[Opening Supplied entries section]

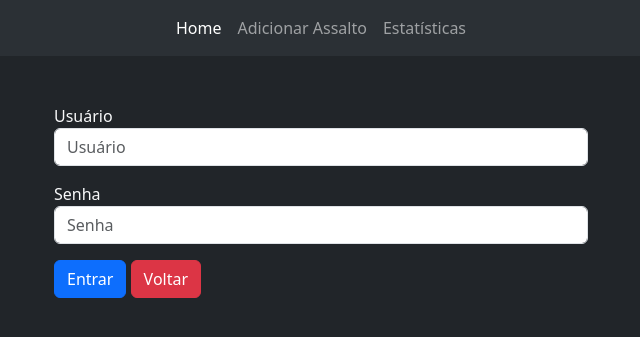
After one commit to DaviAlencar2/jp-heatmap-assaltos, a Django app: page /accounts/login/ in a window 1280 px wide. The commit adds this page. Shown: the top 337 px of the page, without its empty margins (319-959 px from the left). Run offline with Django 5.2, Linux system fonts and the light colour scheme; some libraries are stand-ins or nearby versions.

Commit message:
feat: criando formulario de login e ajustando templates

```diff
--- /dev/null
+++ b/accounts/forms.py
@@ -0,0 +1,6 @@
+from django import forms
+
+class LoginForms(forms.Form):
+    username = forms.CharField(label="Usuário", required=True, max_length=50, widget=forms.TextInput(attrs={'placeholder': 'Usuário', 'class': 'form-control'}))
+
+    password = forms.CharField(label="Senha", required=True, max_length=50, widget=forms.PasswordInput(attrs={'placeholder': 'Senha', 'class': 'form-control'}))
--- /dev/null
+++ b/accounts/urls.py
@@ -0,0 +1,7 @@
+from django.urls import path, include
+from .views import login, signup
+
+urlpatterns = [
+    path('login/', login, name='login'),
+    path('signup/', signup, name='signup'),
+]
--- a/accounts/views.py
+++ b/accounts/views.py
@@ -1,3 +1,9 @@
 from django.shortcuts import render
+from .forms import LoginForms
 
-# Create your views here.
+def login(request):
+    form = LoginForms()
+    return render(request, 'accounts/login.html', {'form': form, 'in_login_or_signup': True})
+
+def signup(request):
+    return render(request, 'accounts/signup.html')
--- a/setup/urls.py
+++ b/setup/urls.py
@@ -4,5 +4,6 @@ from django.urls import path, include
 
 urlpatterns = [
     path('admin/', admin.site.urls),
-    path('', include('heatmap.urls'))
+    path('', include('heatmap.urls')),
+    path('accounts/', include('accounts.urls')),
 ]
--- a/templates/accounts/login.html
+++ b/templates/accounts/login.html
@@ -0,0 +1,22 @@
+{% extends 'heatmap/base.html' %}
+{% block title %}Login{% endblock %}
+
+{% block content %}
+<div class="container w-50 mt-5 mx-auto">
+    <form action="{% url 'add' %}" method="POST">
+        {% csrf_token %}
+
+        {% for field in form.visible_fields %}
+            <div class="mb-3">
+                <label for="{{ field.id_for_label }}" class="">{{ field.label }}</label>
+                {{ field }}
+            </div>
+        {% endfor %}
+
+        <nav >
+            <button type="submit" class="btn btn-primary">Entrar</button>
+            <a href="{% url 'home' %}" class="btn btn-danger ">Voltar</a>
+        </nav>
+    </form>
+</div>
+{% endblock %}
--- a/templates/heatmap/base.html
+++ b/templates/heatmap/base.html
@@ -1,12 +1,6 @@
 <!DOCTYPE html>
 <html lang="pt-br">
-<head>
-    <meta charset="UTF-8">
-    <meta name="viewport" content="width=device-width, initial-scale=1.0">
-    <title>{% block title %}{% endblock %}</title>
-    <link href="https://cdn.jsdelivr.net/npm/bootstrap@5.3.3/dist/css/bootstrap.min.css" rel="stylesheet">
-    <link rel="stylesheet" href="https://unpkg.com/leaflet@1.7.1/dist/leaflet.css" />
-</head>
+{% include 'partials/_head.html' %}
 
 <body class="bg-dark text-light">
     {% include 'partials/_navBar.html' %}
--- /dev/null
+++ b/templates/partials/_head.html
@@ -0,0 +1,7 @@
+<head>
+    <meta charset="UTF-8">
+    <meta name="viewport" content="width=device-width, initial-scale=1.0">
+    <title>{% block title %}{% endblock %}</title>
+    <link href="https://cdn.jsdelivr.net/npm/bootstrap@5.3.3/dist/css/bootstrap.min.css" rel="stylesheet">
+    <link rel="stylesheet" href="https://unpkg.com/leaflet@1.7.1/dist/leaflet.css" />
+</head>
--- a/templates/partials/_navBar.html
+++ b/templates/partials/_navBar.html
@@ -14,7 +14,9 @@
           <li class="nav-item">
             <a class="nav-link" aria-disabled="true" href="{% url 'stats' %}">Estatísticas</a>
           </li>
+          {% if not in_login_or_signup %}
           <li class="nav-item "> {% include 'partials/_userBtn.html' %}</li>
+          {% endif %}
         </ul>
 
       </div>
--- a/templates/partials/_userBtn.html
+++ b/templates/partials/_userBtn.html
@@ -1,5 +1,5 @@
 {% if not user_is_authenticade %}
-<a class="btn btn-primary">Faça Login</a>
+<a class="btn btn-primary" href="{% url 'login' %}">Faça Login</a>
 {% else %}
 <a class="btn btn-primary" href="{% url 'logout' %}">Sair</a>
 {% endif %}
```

[Closing Supplied entries section]

Output the records above character for character, but leave each image out.

After one commit to DaviAlencar2/jp-heatmap-assaltos, a Django app: page /accounts/login/ in a window 1280 px wide. The commit adds this page. Shown: the top 337 px of the page, without its empty margins (319-959 px from the left). Run offline with Django 5.2, Linux system fonts and the light colour scheme; some libraries are stand-ins or nearby versions.

Commit message:
feat: criando formulario de login e ajustando templates

```diff
--- /dev/null
+++ b/accounts/forms.py
@@ -0,0 +1,6 @@
+from django import forms
+
+class LoginForms(forms.Form):
+    username = forms.CharField(label="Usuário", required=True, max_length=50, widget=forms.TextInput(attrs={'placeholder': 'Usuário', 'class': 'form-control'}))
+
+    password = forms.CharField(label="Senha", required=True, max_length=50, widget=forms.PasswordInput(attrs={'placeholder': 'Senha', 'class': 'form-control'}))
--- /dev/null
+++ b/accounts/urls.py
@@ -0,0 +1,7 @@
+from django.urls import path, include
+from .views import login, signup
+
+urlpatterns = [
+    path('login/', login, name='login'),
+    path('signup/', signup, name='signup'),
+]
--- a/accounts/views.py
+++ b/accounts/views.py
@@ -1,3 +1,9 @@
 from django.shortcuts import render
+from .forms import LoginForms
 
-# Create your views here.
+def login(request):
+    form = LoginForms()
+    return render(request, 'accounts/login.html', {'form': form, 'in_login_or_signup': True})
+
+def signup(request):
+    return render(request, 'accounts/signup.html')
--- a/setup/urls.py
+++ b/setup/urls.py
@@ -4,5 +4,6 @@ from django.urls import path, include
 
 urlpatterns = [
     path('admin/', admin.site.urls),
-    path('', include('heatmap.urls'))
+    path('', include('heatmap.urls')),
+    path('accounts/', include('accounts.urls')),
 ]
--- a/templates/accounts/login.html
+++ b/templates/accounts/login.html
@@ -0,0 +1,22 @@
+{% extends 'heatmap/base.html' %}
+{% block title %}Login{% endblock %}
+
+{% block content %}
+<div class="container w-50 mt-5 mx-auto">
+    <form action="{% url 'add' %}" method="POST">
+        {% csrf_token %}
+
+        {% for field in form.visible_fields %}
+            <div class="mb-3">
+                <label for="{{ field.id_for_label }}" class="">{{ field.label }}</label>
+                {{ field }}
+            </div>
+        {% endfor %}
+
+        <nav >
+            <button type="submit" class="btn btn-primary">Entrar</button>
+            <a href="{% url 'home' %}" class="btn btn-danger ">Voltar</a>
+        </nav>
+    </form>
+</div>
+{% endblock %}
--- a/templates/heatmap/base.html
+++ b/templates/heatmap/base.html
@@ -1,12 +1,6 @@
 <!DOCTYPE html>
 <html lang="pt-br">
-<head>
-    <meta charset="UTF-8">
-    <meta name="viewport" content="width=device-width, initial-scale=1.0">
-    <title>{% block title %}{% endblock %}</title>
-    <link href="https://cdn.jsdelivr.net/npm/bootstrap@5.3.3/dist/css/bootstrap.min.css" rel="stylesheet">
-    <link rel="stylesheet" href="https://unpkg.com/leaflet@1.7.1/dist/leaflet.css" />
-</head>
+{% include 'partials/_head.html' %}
 
 <body class="bg-dark text-light">
     {% include 'partials/_navBar.html' %}
--- /dev/null
+++ b/templates/partials/_head.html
@@ -0,0 +1,7 @@
+<head>
+    <meta charset="UTF-8">
+    <meta name="viewport" content="width=device-width, initial-scale=1.0">
+    <title>{% block title %}{% endblock %}</title>
+    <link href="https://cdn.jsdelivr.net/npm/bootstrap@5.3.3/dist/css/bootstrap.min.css" rel="stylesheet">
+    <link rel="stylesheet" href="https://unpkg.com/leaflet@1.7.1/dist/leaflet.css" />
+</head>
--- a/templates/partials/_navBar.html
+++ b/templates/partials/_navBar.html
@@ -14,7 +14,9 @@
           <li class="nav-item">
             <a class="nav-link" aria-disabled="true" href="{% url 'stats' %}">Estatísticas</a>
           </li>
+          {% if not in_login_or_signup %}
           <li class="nav-item "> {% include 'partials/_userBtn.html' %}</li>
+          {% endif %}
         </ul>
 
       </div>
--- a/templates/partials/_userBtn.html
+++ b/templates/partials/_userBtn.html
@@ -1,5 +1,5 @@
 {% if not user_is_authenticade %}
-<a class="btn btn-primary">Faça Login</a>
+<a class="btn btn-primary" href="{% url 'login' %}">Faça Login</a>
 {% else %}
 <a class="btn btn-primary" href="{% url 'logout' %}">Sair</a>
 {% endif %}
```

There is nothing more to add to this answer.